    This is a project to keep track of. Very TARGET relevant.



    June 15, 2015 at 8:32 am

  2. This is a great post, and a worthy project, but I am pretty skeptical about our ability to measure anything about individual colleges’ effects on student outcomes that can be meaningfully used to improve colleges. One reason is that the universe of things we can conceivably measure (like salary, or having a job that requires a college degree, or performance on some kind of test) is pretty thin, and as the post sort of implies, it’s hard to even think about what better measures would look like.

    The other, equally important, is that it’s not really possible to fully adjust for student differences coming in and isolate college effects. This is not to say that we can’t learn valuable things from studying college attendance and various sorts of outcomes. I totally think we can. It’s that I don’t think we can learn enough to make them genuinely useful (as opposed to, say, politically useful) for organizational improvement.

    Now, one response might be that the metrics are coming whether we like it or not, and so we should try to make them as not-bad as possible because we’re going to have to live with them. And that is certainly a reasonable argument, and clearly some metrics are worse than others. Salary at six months after graduation is probably a particularly bad measure, even if income is the effect you’re interested in.

    So within the constraints of “the legislature is going to make us do this,” what might I want to see? Let’s assume that other people will demand measures of salary and STEM employment. Maybe I’d focus on measuring some things we value that are likely to be overlooked otherwise. For example, what fraction of classes require the 40 pp a week of reading and 20 pp a semester of writing that Arum & Roksa suggest promotes learning. How much debt do students have upon graduation, and what fraction of students’ incomes go to debt repayment five years out. What fraction of students self-report, five years out, that their college decision was a good one, and that they would make the same decision again? None of those are perfect, but maybe they would get at some different things, at least, beyond salary.

    Liked by 2 people


    June 15, 2015 at 5:17 pm

  3. I would also suggest simply asking graduates if they learned anything.

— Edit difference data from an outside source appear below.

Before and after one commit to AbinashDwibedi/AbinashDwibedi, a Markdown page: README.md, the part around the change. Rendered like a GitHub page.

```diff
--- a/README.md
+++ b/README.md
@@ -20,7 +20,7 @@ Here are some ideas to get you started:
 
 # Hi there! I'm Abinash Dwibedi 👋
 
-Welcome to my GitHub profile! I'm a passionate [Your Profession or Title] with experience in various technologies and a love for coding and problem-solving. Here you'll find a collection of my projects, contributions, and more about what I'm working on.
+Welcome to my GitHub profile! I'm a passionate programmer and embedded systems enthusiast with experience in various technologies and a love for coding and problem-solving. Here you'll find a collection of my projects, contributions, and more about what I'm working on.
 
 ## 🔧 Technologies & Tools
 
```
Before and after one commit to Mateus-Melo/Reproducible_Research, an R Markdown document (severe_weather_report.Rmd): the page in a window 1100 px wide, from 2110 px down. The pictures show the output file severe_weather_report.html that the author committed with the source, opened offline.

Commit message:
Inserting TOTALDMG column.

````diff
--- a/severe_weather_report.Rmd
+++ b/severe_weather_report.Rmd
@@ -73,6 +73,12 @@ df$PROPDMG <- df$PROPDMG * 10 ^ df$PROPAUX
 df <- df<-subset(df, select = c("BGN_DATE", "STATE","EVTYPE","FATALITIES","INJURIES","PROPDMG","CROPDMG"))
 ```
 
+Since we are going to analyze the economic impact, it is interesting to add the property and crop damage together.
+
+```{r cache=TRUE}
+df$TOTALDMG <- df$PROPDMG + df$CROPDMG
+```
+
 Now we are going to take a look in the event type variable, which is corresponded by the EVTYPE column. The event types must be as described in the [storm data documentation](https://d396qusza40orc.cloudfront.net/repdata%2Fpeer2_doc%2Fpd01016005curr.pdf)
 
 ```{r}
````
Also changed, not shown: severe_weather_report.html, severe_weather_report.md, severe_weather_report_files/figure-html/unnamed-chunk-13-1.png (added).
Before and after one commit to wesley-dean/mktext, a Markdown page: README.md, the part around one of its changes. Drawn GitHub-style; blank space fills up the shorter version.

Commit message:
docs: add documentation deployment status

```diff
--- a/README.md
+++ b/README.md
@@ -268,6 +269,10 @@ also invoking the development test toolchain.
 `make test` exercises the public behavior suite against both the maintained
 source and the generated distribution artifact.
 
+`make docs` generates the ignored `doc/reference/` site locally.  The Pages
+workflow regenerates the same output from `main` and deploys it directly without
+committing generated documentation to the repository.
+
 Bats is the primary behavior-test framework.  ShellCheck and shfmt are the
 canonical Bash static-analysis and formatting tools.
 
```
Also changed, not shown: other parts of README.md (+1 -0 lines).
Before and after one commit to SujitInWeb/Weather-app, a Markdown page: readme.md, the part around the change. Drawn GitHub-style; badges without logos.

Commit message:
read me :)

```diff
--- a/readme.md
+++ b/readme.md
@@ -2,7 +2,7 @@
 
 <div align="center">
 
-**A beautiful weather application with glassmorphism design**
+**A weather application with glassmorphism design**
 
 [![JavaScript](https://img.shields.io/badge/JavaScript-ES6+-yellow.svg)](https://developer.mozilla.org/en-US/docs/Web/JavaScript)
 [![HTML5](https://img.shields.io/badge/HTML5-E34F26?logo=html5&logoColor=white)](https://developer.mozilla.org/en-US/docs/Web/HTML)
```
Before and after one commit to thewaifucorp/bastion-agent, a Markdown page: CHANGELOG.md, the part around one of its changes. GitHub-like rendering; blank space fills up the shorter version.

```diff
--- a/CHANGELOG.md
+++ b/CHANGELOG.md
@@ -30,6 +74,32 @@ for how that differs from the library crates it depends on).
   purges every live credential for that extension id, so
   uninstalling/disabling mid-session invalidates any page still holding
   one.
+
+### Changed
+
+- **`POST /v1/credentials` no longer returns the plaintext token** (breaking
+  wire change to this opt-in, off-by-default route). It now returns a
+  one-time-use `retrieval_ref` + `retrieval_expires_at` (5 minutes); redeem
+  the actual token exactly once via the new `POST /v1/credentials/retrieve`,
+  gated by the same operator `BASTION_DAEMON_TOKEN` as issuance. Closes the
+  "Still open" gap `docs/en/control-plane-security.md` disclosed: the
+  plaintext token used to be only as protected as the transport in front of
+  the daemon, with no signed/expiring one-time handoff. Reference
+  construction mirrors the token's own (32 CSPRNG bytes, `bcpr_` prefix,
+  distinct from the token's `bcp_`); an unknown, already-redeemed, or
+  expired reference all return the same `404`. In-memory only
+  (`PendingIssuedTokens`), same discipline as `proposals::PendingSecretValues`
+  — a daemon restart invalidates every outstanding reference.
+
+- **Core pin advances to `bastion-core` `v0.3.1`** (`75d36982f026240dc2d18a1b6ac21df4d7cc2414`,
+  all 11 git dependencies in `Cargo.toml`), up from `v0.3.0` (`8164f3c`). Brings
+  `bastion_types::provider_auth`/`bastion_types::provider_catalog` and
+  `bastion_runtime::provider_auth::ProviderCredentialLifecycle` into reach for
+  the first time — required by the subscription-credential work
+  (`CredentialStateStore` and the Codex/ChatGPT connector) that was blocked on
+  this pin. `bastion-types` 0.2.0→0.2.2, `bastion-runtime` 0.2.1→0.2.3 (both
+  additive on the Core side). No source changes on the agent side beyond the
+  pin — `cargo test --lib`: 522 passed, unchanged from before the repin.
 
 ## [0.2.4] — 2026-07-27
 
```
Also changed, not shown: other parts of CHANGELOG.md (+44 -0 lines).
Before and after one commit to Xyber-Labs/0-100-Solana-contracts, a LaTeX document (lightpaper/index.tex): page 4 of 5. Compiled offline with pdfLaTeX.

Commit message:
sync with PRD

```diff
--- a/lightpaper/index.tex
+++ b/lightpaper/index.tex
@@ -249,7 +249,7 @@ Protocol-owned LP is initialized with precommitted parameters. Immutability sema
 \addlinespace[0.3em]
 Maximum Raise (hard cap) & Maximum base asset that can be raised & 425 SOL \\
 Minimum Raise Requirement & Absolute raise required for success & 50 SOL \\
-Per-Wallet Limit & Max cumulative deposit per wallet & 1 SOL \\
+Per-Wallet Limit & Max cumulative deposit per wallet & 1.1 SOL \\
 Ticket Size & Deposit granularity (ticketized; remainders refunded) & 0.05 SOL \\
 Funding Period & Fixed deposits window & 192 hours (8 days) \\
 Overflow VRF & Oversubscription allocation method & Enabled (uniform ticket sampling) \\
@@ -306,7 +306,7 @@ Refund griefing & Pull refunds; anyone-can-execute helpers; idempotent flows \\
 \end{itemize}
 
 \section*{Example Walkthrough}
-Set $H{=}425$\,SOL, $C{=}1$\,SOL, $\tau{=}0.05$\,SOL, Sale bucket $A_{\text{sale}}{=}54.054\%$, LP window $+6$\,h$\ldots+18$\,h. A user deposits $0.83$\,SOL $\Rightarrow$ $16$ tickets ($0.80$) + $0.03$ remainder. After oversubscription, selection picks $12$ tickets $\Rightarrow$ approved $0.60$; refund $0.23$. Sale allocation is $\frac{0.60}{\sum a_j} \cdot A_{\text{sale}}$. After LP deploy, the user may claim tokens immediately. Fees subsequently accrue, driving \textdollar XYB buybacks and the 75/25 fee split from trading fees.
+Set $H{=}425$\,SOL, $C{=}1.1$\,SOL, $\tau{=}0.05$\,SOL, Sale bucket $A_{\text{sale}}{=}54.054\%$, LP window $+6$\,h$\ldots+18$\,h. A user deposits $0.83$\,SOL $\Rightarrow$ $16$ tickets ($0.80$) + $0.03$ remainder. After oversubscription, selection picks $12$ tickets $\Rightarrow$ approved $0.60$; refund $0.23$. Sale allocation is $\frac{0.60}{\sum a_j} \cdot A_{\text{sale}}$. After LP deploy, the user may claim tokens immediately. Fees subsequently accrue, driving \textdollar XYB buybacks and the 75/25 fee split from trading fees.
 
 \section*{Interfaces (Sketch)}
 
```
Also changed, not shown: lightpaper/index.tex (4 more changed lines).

    An alternative, would be to put in place a tracking system that uses some form of assessment/poll starting with high school graduation. Keep coming back every 5 years or whatever. In that time some will have gone through the RI university system. Subsequent assessments do not or maybe even should not ask the same questions, because its about measuring adaptability. Did university or not going to university teach skills to adapt/excel? It can be mobile, answered on a phone, and offer the participants a free course in exchange for participating. Maybe more credits with time, such as a paid sabbatical of 6 months to study again with a stipend for living expenses after answering 3 times. Perhaps offer the bank of assessments to local employers, if respondents agree. Quite often employers struggle to find matching applicants, and as mentioned qualified applicants can be discounted simply because they don’t have the degree. It doesn’t work if the same people don’t keep answering, but it seems increasingly lifelong learning is not a luxury but a necessity and if there is a demonstrated commitment to accompanying citizens on this journey they might stay engaged and give the needed feedback. Just an idea to throw out there.


    chris eberhardt

    June 16, 2015 at 4:42 am

  4. […] Recent orgtheory posts excepted, we pay way too much attention to a tiny handful of higher education institutions in the U.S. (Not to mention too much attention to the U.S. relative to the rest of the world.) […]

    Liked by 1 person

Comments are closed.

%d bloggers like this: